The flu season typically runs from Oct. 1 to March 31 and usually peaks in February. According to Perri Correll, Infection Prevention director, Hamilton started seeing a significant increase in flu cases the first week of December, one month earlier than last year.
Due to the widespread occurrence of flu in this area, Hamilton is asking for the assistance of community members in supporting a hospitalized loved one’s recovery by limiting visitation during this flu season.
The restrictions include:
- No visitors with influenza-like illness, fever, cough or runny nose.
- Only essential visitors ages 18 or older (immediate family, partner or significant other).
- Patients experiencing flu-like symptoms will need to wear a mask.
“We know limiting visitations is a difficult thing to ask, but because we’re seeing so many flu cases in our area, it’s in the best interest of patients and visitors that we limit visitation during this type of flu season,” Correll said. “There’s simply too much risk of germ exposure at this point. We want to keep everyone as safe as possible.”
According to the Centers for Disease Control and Prevention (CDC), typical flu symptoms include fever or feeling feverish and having chills, cough, sore throat, runny or stuffy nose, muscle or body aches, headaches, fatigue (tiredness) and in some people, vomiting and diarrhea (though this is more common in children than adults).
“There are a number of ways to prevent the flu,” said Correll. “Though sometimes the flu shot doesn’t seem to be as effective as we’d like it to be, getting the flu shot is still a significant protection against the flu. Proper hand washing, especially after wiping runny noses, is also a key protection.”
In addition, Correll mentioned drinking plenty of water, keeping your hands away from your face, staying away from crowds, getting plenty of rest and eating healthy as ways to keep the flu away.
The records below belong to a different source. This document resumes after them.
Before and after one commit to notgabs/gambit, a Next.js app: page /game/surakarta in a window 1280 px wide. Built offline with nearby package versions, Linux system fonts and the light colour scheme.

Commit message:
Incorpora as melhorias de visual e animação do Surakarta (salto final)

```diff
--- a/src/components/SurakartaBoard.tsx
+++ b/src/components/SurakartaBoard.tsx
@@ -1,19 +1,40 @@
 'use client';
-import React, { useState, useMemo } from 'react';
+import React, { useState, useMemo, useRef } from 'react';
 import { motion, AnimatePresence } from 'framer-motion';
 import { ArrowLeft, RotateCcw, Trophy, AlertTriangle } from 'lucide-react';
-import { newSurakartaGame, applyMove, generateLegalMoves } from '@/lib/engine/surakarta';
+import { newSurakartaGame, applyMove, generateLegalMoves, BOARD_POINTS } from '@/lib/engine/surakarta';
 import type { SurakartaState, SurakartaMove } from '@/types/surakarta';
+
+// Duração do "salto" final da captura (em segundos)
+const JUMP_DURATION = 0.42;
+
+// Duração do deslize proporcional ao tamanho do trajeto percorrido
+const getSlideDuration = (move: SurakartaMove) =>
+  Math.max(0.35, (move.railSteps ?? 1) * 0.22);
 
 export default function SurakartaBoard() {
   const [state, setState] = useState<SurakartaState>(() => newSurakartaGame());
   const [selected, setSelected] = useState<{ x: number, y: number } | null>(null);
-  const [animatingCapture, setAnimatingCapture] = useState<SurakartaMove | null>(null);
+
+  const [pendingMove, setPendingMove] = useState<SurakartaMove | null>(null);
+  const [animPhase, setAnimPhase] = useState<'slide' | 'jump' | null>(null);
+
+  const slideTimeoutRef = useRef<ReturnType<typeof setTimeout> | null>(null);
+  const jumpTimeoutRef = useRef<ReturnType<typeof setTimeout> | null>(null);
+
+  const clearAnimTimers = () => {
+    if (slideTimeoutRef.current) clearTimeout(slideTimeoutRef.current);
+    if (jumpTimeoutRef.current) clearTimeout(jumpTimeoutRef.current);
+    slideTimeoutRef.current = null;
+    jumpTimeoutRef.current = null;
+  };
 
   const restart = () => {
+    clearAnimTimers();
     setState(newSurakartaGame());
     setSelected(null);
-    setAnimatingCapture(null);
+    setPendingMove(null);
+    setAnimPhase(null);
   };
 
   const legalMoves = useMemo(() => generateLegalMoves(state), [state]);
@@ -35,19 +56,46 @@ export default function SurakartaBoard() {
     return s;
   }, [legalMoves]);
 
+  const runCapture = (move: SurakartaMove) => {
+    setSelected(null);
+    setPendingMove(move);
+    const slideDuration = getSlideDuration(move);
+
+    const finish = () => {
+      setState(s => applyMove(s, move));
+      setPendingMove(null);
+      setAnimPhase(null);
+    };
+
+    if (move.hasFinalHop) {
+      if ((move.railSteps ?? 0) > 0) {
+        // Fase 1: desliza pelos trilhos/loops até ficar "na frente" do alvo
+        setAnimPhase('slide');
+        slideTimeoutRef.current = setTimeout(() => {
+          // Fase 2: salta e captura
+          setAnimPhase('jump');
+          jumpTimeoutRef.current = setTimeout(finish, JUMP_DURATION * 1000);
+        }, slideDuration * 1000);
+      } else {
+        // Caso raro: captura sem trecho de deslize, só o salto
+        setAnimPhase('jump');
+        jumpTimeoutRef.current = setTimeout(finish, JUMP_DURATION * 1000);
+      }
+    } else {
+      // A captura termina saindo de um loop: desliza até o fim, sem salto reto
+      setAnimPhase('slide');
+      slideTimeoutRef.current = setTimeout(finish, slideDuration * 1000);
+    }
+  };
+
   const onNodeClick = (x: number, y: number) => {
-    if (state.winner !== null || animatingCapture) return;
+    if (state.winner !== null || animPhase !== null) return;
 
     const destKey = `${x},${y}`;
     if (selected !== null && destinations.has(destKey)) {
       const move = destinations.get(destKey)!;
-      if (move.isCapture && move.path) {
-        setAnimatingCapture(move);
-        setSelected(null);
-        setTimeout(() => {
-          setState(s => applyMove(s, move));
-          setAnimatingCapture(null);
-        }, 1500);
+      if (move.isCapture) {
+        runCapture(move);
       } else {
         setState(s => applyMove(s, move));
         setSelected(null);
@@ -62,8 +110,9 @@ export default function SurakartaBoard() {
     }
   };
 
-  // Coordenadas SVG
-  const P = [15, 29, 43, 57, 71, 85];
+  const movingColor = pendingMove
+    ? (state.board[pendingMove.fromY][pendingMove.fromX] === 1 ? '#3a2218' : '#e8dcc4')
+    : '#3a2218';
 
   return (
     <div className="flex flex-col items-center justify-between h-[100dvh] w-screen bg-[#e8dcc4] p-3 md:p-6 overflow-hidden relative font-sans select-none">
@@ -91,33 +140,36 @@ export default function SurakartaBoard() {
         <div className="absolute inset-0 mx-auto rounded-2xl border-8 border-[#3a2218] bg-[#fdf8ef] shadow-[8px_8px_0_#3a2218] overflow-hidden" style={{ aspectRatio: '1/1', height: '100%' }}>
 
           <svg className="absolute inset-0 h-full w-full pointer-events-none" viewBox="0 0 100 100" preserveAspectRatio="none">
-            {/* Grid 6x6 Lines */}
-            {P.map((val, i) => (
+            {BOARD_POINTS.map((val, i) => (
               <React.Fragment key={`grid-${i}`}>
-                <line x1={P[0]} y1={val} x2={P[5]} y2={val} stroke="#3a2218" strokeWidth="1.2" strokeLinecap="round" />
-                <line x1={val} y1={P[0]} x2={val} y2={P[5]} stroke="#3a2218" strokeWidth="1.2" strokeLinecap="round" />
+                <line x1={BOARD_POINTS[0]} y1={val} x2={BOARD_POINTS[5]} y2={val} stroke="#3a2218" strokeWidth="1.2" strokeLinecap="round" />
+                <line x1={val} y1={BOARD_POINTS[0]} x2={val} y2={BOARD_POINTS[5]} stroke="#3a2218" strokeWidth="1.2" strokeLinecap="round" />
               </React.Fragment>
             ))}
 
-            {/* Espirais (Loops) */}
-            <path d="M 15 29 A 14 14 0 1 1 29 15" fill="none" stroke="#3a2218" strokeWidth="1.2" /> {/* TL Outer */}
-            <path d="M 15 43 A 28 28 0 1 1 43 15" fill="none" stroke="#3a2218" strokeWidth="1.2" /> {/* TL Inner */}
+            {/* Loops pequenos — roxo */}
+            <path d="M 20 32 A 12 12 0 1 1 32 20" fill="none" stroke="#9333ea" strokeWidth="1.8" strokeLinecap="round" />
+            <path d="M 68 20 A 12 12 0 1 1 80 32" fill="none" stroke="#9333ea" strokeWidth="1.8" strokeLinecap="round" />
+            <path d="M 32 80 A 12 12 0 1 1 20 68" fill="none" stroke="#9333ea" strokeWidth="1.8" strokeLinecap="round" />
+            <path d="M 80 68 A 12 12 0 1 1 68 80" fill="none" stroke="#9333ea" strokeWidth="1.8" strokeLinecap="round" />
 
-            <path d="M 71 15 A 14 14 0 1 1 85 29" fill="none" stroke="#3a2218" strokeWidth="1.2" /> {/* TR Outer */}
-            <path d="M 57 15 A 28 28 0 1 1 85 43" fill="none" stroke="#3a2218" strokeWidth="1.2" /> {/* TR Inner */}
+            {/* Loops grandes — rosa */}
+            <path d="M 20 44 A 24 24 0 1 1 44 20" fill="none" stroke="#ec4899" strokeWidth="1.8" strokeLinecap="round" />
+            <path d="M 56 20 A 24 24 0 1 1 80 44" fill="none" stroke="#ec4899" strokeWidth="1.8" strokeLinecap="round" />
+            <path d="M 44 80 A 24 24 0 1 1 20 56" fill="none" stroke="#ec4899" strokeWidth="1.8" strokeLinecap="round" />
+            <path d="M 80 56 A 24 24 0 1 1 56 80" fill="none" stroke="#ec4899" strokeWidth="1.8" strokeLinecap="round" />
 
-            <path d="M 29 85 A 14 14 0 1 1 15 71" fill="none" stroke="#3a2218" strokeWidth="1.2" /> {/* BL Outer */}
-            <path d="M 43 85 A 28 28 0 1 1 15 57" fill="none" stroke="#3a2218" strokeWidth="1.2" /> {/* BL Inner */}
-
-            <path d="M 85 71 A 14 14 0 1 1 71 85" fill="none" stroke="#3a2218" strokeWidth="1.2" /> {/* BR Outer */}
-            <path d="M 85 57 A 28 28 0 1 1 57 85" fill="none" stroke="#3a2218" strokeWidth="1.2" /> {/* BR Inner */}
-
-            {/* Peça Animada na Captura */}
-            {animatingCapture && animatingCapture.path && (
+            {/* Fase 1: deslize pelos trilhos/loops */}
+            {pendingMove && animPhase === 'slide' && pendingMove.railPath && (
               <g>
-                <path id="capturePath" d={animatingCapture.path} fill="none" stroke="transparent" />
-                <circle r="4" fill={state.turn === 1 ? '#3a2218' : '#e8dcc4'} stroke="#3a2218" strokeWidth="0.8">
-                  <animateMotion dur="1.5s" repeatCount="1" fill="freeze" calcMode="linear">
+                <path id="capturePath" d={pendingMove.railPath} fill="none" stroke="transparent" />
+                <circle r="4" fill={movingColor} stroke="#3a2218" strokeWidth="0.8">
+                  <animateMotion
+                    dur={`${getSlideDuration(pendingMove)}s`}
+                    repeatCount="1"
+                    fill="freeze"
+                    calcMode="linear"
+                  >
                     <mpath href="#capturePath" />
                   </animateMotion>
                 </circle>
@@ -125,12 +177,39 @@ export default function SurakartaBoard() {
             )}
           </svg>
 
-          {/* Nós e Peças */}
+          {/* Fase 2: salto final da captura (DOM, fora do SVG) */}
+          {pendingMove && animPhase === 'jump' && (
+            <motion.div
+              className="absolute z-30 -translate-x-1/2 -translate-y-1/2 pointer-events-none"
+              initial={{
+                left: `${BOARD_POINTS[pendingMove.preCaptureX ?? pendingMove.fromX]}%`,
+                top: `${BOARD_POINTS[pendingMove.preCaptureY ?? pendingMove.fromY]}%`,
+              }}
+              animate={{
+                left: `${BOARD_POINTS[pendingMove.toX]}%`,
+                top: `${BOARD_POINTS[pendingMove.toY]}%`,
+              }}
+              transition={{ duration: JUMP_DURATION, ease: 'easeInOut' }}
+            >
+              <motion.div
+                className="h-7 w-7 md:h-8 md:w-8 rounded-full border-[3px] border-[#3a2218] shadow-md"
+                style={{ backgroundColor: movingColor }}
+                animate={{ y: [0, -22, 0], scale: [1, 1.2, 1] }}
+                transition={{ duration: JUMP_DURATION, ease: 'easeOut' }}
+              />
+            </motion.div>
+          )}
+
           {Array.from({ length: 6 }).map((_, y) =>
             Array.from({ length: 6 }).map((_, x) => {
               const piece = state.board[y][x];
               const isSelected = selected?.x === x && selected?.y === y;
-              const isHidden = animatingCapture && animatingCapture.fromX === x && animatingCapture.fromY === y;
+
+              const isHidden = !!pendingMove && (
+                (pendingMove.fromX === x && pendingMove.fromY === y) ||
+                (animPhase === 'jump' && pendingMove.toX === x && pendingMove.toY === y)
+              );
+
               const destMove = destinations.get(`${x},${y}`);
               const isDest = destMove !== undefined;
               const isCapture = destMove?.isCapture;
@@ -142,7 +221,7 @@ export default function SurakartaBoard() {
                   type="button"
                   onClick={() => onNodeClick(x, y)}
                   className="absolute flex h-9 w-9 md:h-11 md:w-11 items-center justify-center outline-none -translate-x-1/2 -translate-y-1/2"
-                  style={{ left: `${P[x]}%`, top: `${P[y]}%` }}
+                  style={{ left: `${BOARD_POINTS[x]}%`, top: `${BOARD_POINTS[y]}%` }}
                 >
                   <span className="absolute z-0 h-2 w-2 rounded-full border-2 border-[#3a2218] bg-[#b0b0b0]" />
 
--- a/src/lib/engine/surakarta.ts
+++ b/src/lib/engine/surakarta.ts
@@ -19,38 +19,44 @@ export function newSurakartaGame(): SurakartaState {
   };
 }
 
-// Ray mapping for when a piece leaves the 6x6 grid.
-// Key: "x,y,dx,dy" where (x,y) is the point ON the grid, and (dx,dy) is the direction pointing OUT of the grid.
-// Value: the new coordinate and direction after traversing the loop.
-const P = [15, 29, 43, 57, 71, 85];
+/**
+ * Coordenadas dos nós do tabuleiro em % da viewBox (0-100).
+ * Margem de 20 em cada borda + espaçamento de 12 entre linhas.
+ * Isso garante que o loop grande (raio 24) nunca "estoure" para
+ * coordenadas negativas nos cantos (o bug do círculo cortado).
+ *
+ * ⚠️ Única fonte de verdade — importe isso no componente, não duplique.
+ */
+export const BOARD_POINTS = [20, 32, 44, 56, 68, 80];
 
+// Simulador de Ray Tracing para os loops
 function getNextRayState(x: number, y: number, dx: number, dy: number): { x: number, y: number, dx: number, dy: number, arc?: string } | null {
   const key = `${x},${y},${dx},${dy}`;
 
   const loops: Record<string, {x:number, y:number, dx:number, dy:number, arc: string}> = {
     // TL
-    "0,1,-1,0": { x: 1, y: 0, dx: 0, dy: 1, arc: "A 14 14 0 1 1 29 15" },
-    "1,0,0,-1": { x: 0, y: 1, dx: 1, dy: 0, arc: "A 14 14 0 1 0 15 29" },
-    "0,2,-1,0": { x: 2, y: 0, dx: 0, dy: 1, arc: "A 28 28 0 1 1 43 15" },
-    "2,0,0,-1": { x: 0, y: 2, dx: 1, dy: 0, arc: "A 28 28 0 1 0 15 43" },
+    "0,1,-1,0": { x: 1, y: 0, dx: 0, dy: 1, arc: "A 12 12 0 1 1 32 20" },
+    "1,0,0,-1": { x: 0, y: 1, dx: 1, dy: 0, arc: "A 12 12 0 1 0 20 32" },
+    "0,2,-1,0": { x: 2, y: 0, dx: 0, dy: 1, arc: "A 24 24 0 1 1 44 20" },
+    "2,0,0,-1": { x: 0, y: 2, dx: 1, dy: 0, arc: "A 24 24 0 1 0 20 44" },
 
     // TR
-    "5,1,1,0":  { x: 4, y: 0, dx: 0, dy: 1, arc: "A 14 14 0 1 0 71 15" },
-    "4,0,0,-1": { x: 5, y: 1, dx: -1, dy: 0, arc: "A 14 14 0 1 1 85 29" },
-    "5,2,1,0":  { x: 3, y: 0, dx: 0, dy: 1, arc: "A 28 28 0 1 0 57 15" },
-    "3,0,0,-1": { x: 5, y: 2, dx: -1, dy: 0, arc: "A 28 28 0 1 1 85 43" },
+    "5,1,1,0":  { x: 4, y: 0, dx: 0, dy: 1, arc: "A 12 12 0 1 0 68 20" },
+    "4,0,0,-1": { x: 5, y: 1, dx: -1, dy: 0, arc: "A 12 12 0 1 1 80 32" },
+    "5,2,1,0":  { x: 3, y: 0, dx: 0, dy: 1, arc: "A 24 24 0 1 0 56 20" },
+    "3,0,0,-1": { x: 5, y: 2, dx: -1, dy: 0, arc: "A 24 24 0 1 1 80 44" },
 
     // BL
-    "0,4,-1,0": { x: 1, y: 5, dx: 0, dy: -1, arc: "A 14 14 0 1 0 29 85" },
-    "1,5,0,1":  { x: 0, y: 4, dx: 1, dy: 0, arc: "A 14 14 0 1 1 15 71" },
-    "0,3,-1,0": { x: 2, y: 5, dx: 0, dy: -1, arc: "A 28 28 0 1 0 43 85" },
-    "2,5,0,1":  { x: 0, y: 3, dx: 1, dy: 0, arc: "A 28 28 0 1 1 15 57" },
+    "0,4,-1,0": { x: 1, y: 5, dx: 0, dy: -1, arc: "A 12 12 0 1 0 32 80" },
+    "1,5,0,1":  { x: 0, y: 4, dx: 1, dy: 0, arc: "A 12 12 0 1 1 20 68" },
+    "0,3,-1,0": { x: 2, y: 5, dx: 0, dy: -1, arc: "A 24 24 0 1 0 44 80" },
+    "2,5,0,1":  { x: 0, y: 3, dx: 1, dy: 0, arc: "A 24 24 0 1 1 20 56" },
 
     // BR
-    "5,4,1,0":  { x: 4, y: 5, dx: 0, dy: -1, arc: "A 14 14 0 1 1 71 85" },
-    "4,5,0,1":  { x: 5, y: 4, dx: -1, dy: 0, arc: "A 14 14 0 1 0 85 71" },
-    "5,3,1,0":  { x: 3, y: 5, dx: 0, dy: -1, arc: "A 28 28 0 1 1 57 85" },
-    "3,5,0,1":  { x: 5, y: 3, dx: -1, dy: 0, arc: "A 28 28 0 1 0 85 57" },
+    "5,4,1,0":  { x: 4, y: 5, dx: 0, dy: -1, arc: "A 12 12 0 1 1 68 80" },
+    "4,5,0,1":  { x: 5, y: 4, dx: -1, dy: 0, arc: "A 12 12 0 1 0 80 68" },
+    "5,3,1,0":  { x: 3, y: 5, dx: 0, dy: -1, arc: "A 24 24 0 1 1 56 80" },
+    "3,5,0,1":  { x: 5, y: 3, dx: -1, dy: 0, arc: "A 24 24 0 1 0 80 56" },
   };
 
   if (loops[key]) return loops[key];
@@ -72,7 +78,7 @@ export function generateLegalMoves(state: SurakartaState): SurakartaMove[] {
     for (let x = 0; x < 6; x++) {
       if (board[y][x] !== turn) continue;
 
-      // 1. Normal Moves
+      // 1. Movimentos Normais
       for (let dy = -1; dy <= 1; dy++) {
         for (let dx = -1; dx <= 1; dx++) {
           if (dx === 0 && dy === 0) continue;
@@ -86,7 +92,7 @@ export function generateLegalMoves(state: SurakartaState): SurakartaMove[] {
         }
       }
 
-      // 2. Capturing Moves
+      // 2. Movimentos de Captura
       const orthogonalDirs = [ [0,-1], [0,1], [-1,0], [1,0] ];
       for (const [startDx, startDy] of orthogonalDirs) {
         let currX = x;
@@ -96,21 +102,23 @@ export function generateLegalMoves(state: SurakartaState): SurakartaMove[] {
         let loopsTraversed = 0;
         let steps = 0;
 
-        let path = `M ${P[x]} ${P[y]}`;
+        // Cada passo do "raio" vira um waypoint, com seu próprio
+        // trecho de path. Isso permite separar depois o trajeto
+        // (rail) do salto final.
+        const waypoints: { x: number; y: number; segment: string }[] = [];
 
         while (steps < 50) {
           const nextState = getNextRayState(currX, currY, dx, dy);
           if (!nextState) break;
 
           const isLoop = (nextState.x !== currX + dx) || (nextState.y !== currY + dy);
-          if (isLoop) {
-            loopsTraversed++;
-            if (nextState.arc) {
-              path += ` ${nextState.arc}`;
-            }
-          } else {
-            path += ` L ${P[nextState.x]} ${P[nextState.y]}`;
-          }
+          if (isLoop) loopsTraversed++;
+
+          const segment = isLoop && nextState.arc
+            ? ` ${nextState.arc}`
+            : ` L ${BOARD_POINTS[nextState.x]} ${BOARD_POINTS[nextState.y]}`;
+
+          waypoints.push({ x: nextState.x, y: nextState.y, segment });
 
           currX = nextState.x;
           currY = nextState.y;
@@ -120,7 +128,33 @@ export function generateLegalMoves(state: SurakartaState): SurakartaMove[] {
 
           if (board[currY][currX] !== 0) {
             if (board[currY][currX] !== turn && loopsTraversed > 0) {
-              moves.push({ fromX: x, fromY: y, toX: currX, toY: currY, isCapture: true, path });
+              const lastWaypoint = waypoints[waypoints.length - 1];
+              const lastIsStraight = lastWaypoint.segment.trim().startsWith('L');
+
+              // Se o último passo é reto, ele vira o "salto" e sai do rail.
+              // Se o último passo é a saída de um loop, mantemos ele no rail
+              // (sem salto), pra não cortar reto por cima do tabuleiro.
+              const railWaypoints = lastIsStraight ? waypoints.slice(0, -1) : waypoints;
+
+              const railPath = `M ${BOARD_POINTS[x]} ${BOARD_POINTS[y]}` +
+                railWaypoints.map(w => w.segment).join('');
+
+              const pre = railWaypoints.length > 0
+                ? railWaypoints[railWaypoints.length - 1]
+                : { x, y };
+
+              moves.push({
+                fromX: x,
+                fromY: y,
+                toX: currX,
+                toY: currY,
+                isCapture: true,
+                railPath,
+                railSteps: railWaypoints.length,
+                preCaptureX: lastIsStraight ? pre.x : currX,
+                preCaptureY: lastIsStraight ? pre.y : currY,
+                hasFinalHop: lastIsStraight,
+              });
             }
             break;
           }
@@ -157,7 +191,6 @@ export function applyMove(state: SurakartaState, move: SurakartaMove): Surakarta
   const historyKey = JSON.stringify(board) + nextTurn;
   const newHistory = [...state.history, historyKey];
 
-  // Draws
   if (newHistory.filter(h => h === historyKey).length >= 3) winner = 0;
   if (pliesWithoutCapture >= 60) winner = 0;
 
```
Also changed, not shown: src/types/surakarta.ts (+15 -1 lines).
“It’s also important to stay home when you’re sick so you don’t pass it on to others. It’s not too late to get vaccinated. Flu vaccination is always the best way to prevent flu and its potentially serious complications,” said Correll.